§ **YOUR OBJECTIVE**
From the entries, copy each line that includes "oportunidad".

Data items
Segment Open

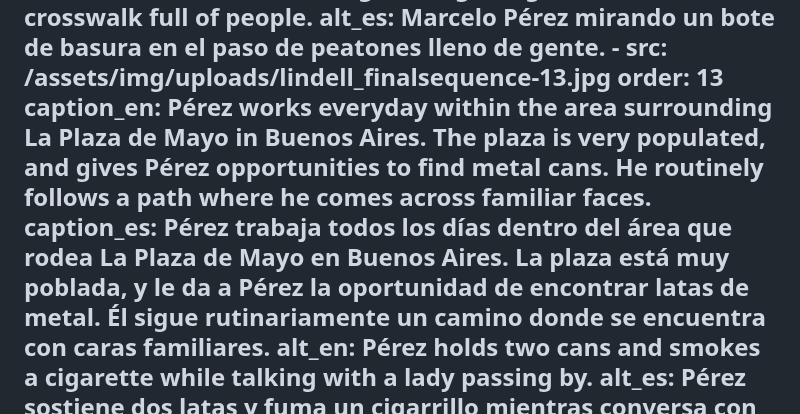
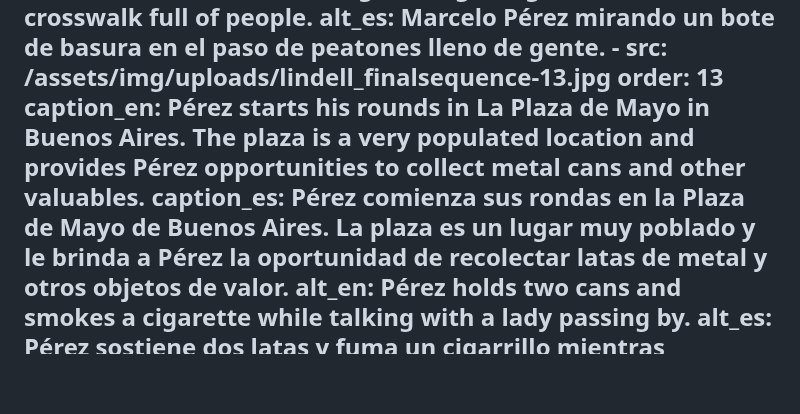
Before and after one commit to UNC-Global-Storytelling/buenos-aires-2025, a Markdown page: src/photoStories/dumping.md, the part around the change. Rendered like a GitHub page; blank space fills up the shorter version.

Commit message:
Update Photo Stories “dumping”

```diff
--- a/src/photoStories/dumping.md
+++ b/src/photoStories/dumping.md
@@ -184,14 +184,12 @@ en:
         gente.
     - src: /assets/img/uploads/lindell_finalsequence-13.jpg
       order: 13
-      caption_en: Pérez works everyday within the area surrounding La Plaza de Mayo in
-        Buenos Aires. The plaza is very populated, and gives Pérez opportunities
-        to find metal cans. He routinely follows a path where he comes across
-        familiar faces.
-      caption_es: Pérez trabaja todos los días dentro del área que rodea La Plaza de
-        Mayo en Buenos Aires. La plaza está muy poblada, y le da a Pérez la
-        oportunidad de encontrar latas de metal. Él sigue rutinariamente un
-        camino donde se encuentra con caras familiares.
+      caption_en: Pérez starts his rounds in La Plaza de Mayo in Buenos Aires. The
+        plaza is a very populated location and provides Pérez opportunities to
+        collect metal cans and other valuables.
+      caption_es: Pérez comienza sus rondas en la Plaza de Mayo de Buenos Aires. La
+        plaza es un lugar muy poblado y le brinda a Pérez la oportunidad de
+        recolectar latas de metal y otros objetos de valor.
       alt_en: Pérez holds two cans and smokes a cigarette while talking with a lady
         passing by.
       alt_es: Pérez sostiene dos latas y fuma un cigarrillo mientras conversa con una
```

Segment Closed

§ **TASK ANSWER**
-        oportunidad de encontrar latas de metal. Él sigue rutinariamente un
+        plaza es un lugar muy poblado y le brinda a Pérez la oportunidad de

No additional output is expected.